**INSTRUCTIONS FOR THE TASK:** Your answer should be every line of the records that contains the word "merge".

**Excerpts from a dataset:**
• • • • • • •

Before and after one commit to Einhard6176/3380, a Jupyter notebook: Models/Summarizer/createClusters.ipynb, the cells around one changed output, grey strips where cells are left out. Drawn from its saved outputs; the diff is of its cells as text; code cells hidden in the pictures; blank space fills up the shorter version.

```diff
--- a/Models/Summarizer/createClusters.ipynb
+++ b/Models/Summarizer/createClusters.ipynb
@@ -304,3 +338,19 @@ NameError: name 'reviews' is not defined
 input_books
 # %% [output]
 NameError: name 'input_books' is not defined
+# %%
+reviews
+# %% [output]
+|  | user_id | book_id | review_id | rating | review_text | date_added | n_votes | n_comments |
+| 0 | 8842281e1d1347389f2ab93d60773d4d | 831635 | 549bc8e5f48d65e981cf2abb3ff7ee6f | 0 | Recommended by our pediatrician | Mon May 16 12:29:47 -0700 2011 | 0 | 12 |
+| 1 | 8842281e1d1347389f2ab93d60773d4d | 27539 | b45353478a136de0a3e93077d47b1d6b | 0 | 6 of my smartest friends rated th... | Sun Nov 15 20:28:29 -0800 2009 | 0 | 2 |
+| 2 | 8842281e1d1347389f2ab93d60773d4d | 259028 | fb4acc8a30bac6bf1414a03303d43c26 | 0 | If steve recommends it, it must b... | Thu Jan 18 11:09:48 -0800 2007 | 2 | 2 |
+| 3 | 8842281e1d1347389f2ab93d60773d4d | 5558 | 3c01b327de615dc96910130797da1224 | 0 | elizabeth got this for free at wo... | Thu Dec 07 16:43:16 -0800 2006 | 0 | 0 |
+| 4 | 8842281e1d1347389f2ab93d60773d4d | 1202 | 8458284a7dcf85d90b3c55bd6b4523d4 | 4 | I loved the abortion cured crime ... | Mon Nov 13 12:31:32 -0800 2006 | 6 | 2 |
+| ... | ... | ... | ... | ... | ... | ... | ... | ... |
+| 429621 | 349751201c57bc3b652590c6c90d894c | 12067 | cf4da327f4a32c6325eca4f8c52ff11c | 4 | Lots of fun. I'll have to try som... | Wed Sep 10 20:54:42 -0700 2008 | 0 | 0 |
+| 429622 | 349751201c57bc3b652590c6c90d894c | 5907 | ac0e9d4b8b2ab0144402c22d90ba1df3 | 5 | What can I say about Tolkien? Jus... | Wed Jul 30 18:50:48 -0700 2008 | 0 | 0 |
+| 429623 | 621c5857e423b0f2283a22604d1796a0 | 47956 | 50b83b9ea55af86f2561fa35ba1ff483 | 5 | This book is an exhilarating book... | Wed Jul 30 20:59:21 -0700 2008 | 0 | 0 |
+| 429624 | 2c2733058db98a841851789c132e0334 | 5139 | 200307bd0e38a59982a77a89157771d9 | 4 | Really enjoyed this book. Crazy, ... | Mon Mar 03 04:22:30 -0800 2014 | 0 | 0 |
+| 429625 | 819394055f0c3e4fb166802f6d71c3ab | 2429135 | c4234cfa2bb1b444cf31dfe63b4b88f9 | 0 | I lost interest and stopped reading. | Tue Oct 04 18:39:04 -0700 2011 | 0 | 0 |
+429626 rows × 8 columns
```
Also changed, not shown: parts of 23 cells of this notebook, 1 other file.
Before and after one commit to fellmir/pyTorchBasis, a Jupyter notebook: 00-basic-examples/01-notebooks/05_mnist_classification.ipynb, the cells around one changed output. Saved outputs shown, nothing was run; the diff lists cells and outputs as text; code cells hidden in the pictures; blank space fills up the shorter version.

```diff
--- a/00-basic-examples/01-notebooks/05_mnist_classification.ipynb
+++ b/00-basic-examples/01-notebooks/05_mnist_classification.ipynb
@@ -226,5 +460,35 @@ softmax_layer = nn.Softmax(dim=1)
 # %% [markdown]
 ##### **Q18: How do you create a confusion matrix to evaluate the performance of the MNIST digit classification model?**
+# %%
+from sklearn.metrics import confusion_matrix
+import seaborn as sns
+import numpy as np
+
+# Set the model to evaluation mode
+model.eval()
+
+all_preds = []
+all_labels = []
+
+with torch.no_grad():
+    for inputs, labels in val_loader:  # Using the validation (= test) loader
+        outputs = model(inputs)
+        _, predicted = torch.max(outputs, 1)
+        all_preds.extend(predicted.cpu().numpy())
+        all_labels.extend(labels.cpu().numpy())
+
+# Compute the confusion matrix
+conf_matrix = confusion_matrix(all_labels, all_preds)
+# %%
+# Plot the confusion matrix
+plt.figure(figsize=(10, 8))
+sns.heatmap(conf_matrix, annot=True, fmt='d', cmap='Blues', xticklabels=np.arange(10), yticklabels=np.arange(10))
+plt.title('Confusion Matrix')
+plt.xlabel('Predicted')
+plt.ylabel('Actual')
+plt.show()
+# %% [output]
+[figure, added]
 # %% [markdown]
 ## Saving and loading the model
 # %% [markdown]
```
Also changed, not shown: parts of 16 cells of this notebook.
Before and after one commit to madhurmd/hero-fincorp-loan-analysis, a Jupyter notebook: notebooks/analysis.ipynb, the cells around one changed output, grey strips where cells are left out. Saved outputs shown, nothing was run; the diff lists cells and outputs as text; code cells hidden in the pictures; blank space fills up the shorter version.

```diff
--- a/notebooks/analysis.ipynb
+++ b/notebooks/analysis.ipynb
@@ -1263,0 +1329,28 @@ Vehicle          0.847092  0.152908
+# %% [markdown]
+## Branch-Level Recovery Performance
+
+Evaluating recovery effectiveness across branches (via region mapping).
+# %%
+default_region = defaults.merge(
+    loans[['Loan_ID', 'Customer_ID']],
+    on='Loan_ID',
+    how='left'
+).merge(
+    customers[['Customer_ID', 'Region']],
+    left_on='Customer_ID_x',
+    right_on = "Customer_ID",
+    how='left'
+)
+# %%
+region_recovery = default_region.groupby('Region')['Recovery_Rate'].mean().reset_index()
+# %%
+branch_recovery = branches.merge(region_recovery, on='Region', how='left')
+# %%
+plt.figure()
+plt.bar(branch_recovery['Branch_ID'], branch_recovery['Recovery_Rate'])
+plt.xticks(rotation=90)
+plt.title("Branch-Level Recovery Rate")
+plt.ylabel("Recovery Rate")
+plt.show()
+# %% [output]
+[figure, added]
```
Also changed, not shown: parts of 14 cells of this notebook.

• • • • • • •

**RESPONSE TO THIS EXERCISE:**
+default_region = defaults.merge(
+).merge(
+branch_recovery = branches.merge(region_recovery, on='Region', how='left')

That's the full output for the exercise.